I had a 54 hour work week last week, so apologies for the lack of posts. However, here are five things from last week worth noting.
1. I spent two days at a Pediatric End of Life Conference early in the week (Yes, I know. Most people read that sentence and immediately begin to cry and wonder how anyone could do anything that depressing. But pediatric palliative and end of life care is a very real part of my job. It is something I take very seriously and consider to be privilege. I jumped at the opportunity to spend two days hearing from experts in the field. You now have the right to go back to not thinking about such sad things hopefully ever again :) ) I work at a hospital in downtown Richmond (due to my fear of HIPPA I will never utter its name, sort of like Voldemort). And there are incredible food carts all around. My normal lunch "break" is 5 minutes downing a Cliff bar and a jug of diet pepsi in the break room while simultaneously fielding phone calls and call bells from patients. So having a whole 45 minute break at the conference was like a little vacation. It meant I actually had time to get food from a cart and sit down while eating it without giving myself heartburn.

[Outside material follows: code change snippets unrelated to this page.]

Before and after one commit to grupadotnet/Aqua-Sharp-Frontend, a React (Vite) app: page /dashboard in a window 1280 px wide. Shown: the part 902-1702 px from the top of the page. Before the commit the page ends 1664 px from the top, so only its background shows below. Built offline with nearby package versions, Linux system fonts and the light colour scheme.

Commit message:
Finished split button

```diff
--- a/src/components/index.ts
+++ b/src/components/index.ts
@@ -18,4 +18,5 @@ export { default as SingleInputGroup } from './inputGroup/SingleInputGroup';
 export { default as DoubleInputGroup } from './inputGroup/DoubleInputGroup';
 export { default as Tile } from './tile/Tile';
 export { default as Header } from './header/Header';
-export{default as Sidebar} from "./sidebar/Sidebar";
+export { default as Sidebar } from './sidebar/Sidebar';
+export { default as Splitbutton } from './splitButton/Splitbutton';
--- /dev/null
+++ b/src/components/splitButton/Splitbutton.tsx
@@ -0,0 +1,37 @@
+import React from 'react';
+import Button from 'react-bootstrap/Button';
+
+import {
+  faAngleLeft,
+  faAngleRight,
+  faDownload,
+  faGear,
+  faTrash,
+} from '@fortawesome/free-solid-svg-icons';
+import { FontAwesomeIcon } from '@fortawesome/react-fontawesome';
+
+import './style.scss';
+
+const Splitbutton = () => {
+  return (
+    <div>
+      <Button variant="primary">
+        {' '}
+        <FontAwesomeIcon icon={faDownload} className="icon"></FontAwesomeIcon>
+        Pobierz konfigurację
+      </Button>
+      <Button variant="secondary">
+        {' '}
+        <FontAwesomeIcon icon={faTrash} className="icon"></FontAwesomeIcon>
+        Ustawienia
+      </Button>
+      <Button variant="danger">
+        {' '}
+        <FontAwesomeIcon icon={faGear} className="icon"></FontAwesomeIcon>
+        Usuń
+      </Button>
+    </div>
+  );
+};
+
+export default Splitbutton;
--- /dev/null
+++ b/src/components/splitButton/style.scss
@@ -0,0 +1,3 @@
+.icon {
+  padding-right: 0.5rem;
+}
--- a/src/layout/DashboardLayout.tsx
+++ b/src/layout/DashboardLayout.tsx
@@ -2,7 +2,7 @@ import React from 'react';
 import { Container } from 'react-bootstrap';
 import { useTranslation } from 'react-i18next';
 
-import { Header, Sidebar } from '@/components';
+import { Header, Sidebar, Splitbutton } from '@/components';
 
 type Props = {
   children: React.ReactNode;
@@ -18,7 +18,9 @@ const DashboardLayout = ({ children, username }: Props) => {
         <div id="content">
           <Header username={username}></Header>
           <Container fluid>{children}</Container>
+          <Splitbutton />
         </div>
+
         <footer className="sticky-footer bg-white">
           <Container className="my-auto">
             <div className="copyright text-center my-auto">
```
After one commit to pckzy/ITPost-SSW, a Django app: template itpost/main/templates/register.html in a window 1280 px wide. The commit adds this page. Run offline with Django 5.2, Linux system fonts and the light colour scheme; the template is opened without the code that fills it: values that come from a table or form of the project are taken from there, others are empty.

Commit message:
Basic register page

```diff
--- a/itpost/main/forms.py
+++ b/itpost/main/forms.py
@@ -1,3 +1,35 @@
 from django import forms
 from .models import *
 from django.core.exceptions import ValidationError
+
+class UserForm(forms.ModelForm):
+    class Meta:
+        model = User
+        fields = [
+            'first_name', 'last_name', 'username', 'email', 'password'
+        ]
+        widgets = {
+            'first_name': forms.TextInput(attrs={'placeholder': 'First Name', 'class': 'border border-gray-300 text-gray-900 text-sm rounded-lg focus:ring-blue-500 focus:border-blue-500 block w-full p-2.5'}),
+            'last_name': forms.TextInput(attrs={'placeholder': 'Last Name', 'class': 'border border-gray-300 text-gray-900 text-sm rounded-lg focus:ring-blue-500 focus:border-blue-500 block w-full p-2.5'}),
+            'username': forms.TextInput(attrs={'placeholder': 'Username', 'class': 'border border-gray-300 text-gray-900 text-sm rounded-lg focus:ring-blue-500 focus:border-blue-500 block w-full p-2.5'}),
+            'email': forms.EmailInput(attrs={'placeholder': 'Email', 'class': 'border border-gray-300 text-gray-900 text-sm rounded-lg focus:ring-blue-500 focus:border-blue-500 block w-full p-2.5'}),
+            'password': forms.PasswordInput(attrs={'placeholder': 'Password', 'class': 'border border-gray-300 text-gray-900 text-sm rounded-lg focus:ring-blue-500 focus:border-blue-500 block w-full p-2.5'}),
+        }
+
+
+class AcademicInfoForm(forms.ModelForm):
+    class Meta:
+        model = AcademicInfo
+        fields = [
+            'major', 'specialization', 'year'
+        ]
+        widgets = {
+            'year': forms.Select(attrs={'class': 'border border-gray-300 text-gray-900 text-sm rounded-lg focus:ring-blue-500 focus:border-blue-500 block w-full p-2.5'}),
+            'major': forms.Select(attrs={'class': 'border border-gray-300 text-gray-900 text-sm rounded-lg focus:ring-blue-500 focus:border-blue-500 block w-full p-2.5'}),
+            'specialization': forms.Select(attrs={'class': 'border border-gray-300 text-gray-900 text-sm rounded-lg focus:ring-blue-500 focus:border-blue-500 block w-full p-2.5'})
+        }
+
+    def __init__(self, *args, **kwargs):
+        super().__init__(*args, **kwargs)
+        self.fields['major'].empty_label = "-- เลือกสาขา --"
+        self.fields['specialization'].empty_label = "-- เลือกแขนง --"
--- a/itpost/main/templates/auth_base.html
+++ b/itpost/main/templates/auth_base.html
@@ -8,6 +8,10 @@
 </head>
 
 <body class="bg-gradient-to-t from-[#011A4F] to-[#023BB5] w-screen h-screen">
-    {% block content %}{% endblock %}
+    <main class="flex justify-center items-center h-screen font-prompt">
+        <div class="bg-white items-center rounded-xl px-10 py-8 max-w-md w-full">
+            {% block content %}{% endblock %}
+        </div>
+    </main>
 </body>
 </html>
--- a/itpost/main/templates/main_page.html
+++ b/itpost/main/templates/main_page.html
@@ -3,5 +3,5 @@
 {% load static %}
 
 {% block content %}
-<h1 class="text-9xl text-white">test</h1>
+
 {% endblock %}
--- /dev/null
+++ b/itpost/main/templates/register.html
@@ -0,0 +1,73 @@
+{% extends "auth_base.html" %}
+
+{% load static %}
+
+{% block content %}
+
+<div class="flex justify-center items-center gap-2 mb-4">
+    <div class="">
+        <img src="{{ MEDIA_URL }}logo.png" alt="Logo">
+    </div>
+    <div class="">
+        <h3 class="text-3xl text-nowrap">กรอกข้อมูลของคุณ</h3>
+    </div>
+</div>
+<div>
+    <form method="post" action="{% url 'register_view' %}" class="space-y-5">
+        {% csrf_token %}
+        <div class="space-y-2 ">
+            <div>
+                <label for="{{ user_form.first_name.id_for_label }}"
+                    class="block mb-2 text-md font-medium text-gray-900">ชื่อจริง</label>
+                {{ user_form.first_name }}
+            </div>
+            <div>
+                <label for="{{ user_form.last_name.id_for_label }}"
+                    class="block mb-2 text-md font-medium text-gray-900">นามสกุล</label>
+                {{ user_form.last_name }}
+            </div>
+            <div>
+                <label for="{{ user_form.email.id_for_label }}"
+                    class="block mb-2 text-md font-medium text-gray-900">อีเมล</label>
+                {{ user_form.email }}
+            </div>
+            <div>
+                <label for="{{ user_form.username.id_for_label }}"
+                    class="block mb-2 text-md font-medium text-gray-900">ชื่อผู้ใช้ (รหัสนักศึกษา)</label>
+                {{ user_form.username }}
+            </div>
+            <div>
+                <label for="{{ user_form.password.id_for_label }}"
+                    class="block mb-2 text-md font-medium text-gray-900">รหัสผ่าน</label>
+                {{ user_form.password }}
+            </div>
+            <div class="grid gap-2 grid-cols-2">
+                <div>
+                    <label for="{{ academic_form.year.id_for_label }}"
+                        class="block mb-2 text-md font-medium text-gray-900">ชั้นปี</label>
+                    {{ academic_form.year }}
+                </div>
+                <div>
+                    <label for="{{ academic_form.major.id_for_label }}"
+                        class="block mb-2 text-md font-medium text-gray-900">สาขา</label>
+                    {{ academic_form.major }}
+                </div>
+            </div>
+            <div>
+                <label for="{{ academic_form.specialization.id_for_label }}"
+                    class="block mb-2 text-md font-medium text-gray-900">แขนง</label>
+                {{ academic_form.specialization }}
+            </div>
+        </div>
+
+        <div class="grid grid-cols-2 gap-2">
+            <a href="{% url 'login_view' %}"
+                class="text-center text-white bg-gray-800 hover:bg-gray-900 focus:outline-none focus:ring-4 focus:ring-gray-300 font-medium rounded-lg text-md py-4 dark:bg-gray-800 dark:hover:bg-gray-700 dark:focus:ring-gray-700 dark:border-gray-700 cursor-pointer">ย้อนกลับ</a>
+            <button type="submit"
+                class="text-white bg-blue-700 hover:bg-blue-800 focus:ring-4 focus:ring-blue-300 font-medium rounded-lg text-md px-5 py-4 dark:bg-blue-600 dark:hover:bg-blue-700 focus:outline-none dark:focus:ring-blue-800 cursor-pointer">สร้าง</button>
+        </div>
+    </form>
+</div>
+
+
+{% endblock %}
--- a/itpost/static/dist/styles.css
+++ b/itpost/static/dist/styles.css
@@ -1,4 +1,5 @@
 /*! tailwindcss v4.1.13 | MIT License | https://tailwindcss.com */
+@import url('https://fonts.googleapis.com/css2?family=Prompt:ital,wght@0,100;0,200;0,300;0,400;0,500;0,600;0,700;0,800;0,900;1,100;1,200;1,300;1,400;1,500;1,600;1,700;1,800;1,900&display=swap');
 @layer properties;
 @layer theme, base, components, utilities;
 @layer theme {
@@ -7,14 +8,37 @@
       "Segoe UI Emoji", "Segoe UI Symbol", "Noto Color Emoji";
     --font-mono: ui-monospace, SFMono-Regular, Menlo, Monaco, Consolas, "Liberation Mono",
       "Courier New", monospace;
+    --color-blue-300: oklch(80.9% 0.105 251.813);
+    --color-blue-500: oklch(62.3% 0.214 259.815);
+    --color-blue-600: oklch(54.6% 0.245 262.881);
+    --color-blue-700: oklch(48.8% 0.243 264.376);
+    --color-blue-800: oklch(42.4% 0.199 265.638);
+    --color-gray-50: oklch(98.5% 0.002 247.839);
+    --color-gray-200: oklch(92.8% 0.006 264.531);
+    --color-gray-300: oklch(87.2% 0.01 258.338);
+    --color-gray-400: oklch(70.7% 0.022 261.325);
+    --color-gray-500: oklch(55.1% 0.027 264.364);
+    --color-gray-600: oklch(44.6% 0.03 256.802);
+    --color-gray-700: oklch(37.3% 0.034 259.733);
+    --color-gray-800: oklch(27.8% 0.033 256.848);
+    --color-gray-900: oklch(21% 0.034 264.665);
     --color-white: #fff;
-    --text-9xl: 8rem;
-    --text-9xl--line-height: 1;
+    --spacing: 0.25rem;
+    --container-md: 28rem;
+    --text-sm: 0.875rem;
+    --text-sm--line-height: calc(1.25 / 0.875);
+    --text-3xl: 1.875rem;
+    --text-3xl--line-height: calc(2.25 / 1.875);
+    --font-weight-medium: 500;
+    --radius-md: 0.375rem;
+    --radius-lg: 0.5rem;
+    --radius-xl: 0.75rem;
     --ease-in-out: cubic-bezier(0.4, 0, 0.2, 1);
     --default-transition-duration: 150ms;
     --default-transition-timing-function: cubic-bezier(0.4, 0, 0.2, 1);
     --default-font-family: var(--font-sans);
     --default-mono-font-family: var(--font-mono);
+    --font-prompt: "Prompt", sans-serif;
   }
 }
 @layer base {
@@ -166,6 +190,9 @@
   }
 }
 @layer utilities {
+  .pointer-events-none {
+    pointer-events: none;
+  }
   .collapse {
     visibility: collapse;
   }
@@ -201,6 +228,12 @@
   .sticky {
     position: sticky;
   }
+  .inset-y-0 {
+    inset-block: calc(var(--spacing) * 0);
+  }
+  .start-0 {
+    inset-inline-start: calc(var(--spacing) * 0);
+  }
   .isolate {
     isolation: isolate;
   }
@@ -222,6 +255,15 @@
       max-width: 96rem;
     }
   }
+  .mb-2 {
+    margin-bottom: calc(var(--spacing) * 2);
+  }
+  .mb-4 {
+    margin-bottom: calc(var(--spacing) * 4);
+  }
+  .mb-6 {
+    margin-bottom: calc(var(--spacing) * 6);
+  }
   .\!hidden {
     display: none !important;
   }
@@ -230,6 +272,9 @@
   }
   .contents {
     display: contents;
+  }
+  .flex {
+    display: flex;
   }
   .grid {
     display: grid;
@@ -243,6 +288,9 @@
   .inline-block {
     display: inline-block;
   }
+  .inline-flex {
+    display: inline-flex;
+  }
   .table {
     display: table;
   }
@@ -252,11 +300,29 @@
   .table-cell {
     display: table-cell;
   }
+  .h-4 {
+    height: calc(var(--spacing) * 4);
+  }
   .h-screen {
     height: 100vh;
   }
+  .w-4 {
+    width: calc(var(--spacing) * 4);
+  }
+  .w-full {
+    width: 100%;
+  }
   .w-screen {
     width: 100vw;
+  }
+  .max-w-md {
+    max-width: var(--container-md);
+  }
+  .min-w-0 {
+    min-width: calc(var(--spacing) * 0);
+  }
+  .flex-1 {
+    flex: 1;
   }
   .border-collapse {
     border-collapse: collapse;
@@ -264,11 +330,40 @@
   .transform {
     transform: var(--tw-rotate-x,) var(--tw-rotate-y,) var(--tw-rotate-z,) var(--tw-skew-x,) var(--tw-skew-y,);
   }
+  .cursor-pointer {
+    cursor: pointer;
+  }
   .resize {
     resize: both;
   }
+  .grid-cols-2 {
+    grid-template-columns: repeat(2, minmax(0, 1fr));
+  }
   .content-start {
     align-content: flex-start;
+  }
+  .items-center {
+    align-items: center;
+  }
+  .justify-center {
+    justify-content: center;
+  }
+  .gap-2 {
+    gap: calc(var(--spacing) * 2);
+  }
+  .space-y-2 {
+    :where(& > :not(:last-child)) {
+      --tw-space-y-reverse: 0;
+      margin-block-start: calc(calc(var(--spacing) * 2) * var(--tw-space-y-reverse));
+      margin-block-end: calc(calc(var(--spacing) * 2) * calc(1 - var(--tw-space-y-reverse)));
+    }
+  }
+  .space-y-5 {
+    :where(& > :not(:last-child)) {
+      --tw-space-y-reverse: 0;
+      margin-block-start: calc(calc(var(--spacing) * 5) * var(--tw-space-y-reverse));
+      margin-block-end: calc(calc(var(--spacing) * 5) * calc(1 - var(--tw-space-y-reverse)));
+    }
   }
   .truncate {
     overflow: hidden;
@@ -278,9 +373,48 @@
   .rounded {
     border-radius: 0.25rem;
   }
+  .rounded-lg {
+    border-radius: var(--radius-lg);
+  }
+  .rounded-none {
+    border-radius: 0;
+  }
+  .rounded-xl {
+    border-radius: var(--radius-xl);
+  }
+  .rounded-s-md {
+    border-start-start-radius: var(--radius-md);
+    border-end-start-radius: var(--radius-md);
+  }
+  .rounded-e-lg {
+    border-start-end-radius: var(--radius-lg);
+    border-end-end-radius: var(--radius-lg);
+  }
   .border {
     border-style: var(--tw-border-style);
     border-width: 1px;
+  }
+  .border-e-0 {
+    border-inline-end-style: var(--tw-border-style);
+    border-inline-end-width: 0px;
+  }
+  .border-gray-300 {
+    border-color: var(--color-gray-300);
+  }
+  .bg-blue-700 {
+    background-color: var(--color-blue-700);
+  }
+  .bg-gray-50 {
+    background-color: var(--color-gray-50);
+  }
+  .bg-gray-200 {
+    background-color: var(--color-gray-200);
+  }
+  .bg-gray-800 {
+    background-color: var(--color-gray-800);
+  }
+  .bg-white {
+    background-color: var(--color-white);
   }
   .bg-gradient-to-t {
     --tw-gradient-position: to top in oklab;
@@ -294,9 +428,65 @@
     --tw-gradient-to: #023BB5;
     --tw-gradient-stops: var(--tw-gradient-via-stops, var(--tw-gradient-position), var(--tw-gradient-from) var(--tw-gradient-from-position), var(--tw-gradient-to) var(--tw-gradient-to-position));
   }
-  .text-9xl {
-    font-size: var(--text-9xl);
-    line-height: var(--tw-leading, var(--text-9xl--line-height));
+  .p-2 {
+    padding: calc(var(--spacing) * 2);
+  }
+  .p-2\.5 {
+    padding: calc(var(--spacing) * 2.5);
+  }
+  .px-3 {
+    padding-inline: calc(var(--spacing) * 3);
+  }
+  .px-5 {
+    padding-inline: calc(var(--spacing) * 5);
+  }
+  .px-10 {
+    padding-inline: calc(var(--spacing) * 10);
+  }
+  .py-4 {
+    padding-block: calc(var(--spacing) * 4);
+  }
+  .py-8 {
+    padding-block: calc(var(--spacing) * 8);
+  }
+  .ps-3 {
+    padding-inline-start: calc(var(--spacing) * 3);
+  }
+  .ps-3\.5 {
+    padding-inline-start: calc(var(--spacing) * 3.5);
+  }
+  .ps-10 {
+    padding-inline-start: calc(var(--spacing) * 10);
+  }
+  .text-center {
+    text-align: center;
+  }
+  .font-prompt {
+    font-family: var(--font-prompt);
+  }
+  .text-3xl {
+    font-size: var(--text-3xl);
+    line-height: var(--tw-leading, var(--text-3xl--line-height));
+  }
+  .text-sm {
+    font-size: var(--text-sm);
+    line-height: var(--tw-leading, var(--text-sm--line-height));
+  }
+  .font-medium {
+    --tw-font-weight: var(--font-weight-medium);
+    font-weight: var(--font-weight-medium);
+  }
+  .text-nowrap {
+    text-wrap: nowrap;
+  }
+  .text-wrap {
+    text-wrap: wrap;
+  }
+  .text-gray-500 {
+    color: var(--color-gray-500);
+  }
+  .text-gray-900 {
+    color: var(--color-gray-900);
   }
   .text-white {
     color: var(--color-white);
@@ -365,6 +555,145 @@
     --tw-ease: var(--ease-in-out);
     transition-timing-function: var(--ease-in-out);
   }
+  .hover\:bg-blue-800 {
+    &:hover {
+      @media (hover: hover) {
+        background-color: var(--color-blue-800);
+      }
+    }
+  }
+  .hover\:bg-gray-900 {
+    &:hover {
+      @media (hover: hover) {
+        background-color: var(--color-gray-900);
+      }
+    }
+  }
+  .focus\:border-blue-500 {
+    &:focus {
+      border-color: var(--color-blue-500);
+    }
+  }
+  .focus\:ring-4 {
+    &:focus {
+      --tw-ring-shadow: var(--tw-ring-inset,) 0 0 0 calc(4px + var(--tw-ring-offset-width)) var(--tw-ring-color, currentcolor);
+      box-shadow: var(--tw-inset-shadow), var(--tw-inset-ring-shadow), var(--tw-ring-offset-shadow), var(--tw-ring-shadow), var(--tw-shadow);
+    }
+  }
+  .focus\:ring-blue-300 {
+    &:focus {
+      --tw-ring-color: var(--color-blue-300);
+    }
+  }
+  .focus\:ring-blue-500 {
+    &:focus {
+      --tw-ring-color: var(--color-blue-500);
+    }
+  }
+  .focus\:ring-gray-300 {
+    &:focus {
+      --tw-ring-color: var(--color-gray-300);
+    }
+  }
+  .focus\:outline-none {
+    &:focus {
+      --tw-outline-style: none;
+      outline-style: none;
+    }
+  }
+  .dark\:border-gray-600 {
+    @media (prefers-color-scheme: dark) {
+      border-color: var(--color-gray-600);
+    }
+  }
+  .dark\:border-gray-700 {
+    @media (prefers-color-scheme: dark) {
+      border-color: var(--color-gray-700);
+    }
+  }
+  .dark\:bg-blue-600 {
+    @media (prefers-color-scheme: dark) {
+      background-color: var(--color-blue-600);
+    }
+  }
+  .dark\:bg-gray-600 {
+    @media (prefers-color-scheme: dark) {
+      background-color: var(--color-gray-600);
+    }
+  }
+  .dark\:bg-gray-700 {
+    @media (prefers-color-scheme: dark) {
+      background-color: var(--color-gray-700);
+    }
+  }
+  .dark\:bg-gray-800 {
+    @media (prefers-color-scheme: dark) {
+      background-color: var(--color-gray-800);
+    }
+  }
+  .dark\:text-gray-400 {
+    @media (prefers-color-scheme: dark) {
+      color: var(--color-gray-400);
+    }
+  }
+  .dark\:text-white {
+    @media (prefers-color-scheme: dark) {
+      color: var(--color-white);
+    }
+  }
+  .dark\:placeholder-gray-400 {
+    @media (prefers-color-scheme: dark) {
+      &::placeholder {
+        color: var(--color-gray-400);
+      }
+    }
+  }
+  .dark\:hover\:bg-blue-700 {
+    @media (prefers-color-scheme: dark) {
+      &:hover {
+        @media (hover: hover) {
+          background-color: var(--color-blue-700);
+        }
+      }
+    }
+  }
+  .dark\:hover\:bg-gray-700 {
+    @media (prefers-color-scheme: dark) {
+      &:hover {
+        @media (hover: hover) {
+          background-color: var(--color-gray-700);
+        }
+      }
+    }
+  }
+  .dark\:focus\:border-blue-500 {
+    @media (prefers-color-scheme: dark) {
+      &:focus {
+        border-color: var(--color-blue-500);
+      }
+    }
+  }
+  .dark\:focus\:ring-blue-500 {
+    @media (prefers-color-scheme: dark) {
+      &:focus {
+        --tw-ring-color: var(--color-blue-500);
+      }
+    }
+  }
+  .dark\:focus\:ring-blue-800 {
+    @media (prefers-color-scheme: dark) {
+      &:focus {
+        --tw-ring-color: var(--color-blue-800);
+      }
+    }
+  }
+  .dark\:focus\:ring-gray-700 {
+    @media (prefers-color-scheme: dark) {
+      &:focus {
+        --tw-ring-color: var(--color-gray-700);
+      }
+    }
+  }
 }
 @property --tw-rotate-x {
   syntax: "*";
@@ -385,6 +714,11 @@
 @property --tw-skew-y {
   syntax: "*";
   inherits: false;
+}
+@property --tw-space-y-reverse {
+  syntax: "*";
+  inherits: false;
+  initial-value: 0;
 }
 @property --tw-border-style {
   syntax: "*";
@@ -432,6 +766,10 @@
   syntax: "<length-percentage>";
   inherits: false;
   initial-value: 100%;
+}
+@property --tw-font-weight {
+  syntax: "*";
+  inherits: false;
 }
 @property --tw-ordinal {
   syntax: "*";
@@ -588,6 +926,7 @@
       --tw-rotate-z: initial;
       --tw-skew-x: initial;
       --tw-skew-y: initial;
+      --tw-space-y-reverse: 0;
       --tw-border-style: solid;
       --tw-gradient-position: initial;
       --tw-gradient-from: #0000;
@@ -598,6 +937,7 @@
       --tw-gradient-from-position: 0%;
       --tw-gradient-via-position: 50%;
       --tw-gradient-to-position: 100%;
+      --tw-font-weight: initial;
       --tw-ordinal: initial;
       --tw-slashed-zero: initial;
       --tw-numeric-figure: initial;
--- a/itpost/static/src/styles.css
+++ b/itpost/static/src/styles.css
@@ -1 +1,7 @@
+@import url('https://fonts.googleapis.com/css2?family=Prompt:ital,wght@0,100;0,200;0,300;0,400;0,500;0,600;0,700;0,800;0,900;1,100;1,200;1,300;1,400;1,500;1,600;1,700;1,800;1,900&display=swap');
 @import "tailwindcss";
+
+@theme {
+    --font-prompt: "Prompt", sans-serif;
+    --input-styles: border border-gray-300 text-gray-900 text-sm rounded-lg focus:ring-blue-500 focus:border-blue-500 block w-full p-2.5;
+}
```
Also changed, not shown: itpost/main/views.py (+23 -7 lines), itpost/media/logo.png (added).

There are a million options with the carts, anything from Mexican to sandwiches to Thai to Carribean. But of course I turned to Christopher' Runaway Gourmet . I am obsessed with their tuna salad and marinated cucumbers. The best part is you always get a big chunk of crunchy french bread with your order. If you're looking for a (literal) out of the box lunch I highly recommend heading downtown the next time the weather is nice and perusing the many carts. It always makes me feel like I live in a much bigger city than Richmond.
2. It's not always doom and gloom working with kids at a hospital (actually it's very rarely doom and gloom when you work with kids, even the sickest ones). Sometimes my days include complimentary manicures at the nurses' station :)
3. R and I went to Southbound last week. And we absolutely LOVED it.
I have zero food pictures because I was too busy unhinging my jaw. But we had the tostada appetizer which was super delicious. It reminded me of something my mom used to make with us when I was little. We called it Mexican pizza. We got those flat taco shells and then smothered them with refried beans, cheese, salsa, tomatoes, sour cream, cheese, etc, then put them in the oven. This was a fancy version of that more or less with the addition of delicious carnitas. So, SO good. I wanted every appetizer though, especially the Virginia ham plate with buttermilk biscuits! Next time. For my entree I got the local flounder with white beans and broccolini. The flounder was perfectly cooked and so fresh. The white beans were all bacony and salty goodness. And the broccolini was somehow fresh and slightly crunchy while also tasting very drenched in butter. R got the house made fusili with sausage which was also incredible. We both licked our plates. But still managed to have room to walk next door to Gelati Celesti (but really how could you NOT have room for gelati celesti at any time day or night?)
4. We headed up to Wintergreen Saturday to stay with our friends Ross and Laura. So here's the thing. I have been skiing probably 6 or 7 times. All but one of those times have been to Wintergreen. Now granted those ski trips are usually spaced apart by several years, but in all those visits I have never progressed beyond the beginner slope. I like skiing. But I also have a (what I consider) healthy fear present whenever I ski. I mean it's ludicrous when you really think about it. We strap wooden sticks to our feet and then shoot down snow covered mountains on them. It's kind of dumb. I love many kinds of adventure, but have never been an adrenaline junky when it comes to doing things that are speedy or from great heights. However on this occasion I finally made it to the intermediate slopes. I'm glad I did if only for the incredible view of the Blue Ridge that awaits you at the top of the lift (those suckers down on the bunny slope don't get this kind of view! also they probably wouldn't enjoy it because as a skiing beginner you spend most of the time horizontal) Even though these slopes are steeper they are made slightly easier by the fact that unlike on the beginner slope you are not constantly avoiding screaming, out of control people crashing all around you (trust me, I say that as someone who has spent most of my ski trips screaming and crashing). I was also comforted/humiliated by the number of teeny tiny (I mean barely out of toddler years) kids also on the intermediate slopes. And of course they shoot straight down the hills without any poles or presumably any fear whatsoever (in my defense my bones are much more brittle in my old age versus their tiny, pliable ones). I got a system down where I took big wide turns the whole way down and made a pie shape with my skis the entire time (I wish someone had gotten a video, because you probably get the mental image of how professional and awesome I must have appeared).
We both made it through the experience without any fractures (something we high fived over beers at the little food cabin at the bottom of the beginner slope) and had a great time watching college basketball and eating delicious chicken pot pie that night in our friends' condo. Any time I go skiing and don't die I consider it a momentous victory.
5. And finally, because no weekly wrap up would be complete without a George and Sandy picture.
Sandy, miraculously, has yet to attempt fratricide.
I'm a thirty-something mom of two, wife, pediatric RN, and writer with a passion for all the big and little things in life.